It is a non-manipulative form of hands-on work. So, comparatively, with massage as modality which is hyper-awesome for lymph nodes (clearing them) and tension in muscular networks as well as breaking up old neuronal patterns in the body on a Fascial level (as a teacher called it recently, one's skin suit), Reiki as modality is much more subtle. I can't tell you how many people I meet in my life who do not or cannot prioritize massage as a doctor's medicine. Either it is far too intimate or it is too much to ask for help in this regard. Or the idea… "I don't know, I should be able to work out the kinks for myself by myself…" Truth is, in my point of view again, this is a narrow scope, when the body comes to a receptive place, when the body allows one to recieve benefit facilitated by another, the return is enormous, unfathomable even.
Reiki is even more subtle or elusive in my own mind to that of 'more' traditional types of massage.
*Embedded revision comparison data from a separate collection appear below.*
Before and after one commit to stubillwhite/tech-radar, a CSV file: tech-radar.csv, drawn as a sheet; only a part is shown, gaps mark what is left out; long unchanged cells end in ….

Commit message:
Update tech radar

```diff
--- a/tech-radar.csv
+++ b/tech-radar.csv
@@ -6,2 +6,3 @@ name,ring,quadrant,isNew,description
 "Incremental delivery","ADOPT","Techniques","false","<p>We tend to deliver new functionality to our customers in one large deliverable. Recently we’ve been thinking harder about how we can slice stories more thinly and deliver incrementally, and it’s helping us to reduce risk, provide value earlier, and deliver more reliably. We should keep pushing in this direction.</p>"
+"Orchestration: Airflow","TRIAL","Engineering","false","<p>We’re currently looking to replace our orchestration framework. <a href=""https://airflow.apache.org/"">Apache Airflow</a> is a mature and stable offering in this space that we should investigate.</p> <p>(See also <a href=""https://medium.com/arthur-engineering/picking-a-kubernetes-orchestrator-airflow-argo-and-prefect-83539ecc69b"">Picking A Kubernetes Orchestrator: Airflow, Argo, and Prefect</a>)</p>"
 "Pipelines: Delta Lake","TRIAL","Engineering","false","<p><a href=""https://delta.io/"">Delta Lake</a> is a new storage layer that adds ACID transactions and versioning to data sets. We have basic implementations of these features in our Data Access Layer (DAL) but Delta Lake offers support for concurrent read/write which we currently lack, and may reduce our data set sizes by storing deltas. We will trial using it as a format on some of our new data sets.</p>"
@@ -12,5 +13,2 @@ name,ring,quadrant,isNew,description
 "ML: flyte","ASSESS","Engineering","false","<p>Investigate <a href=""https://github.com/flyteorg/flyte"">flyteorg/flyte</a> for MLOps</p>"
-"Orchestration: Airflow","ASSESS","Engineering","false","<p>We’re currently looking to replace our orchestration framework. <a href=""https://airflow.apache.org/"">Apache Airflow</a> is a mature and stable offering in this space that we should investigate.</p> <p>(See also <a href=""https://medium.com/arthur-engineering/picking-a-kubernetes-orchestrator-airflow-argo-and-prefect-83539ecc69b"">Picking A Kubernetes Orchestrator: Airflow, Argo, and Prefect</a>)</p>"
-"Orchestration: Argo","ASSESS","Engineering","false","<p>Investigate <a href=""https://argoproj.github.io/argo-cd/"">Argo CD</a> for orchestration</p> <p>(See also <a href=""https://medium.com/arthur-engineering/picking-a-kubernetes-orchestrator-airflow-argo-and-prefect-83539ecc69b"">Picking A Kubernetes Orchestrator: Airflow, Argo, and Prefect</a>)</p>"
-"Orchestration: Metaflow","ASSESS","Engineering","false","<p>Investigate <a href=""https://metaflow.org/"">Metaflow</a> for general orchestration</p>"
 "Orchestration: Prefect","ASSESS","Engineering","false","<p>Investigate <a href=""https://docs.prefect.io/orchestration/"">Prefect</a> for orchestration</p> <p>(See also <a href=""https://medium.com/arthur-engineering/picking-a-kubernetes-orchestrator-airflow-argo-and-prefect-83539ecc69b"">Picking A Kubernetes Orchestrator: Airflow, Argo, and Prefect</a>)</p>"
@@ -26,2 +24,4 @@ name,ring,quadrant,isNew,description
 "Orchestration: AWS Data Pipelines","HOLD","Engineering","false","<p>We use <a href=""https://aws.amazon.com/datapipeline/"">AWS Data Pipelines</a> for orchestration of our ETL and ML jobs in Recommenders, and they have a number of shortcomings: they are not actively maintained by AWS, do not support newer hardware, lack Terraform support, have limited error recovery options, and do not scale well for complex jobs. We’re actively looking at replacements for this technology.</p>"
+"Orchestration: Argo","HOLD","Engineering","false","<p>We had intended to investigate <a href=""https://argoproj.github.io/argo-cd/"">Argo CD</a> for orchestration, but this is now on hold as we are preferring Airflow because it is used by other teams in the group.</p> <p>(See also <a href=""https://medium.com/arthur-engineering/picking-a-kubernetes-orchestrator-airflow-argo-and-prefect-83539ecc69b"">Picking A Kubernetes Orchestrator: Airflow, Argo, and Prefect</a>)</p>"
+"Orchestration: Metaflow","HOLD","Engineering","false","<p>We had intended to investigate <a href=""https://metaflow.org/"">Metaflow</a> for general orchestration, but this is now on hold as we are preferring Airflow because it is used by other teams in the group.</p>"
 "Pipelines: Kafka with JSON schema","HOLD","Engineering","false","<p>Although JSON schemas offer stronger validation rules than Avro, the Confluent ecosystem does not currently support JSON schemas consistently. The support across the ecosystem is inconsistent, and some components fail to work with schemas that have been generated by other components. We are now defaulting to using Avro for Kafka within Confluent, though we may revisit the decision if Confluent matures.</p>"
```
I love thai massage, as well as, other strategies (breath work, posture work) for bringing relief and blood flow and equanimity, simultaneous.
For something less tangible like Reiki often brings more question to the fore. I recommend it highly for the restless, for the wounded, for those who believe they cannot be healed. Some say you have to understand Reiki to allow it to work, or you must believe it works in order for its subterraneanous contingency to be relevant to those being served.
I feel this is unnecessary because even though I have been practicing Reiki for five plus years on myself and others, I still find it mysterious and elusive. Yes, I have built up a sense of trust to the process. Yes, I realize it is as intimate as massage, and/or even the simplicity of holding a dear one’s hand, but it is our society that has imbued touch with taboo and sensuality. There is nothing sensual about reiki. Although it may be close physically in proximity to another sentient being, I cannot stress enough, what a person or practitioner looks to heal is personal and unique, our stories may converge here and there, an interaction that threads our suffering to a unanimous voice of woe and compassion. But I do pray, that nothing will barr you from recieving healing supplements such as bodywork or Reiki. No, the East cannot miraculously bring wellness to the emergent medical care systems of the 21st century, but it can be most complementary and often
I find what Western medicine can't solve, eastern modalities, refreshingly, make up for in spades.
Kyo dake wa | For today only
Ikaru na | Do not get angry
Shinpai suna | Do not worry
Kansha shite | Express gratitude, be humble
Gyo wo hage me | Be honest in your work, work with diligence on meditation and spiritual development
Hito ni shinsetsu ni | Be compassionate to yourself and others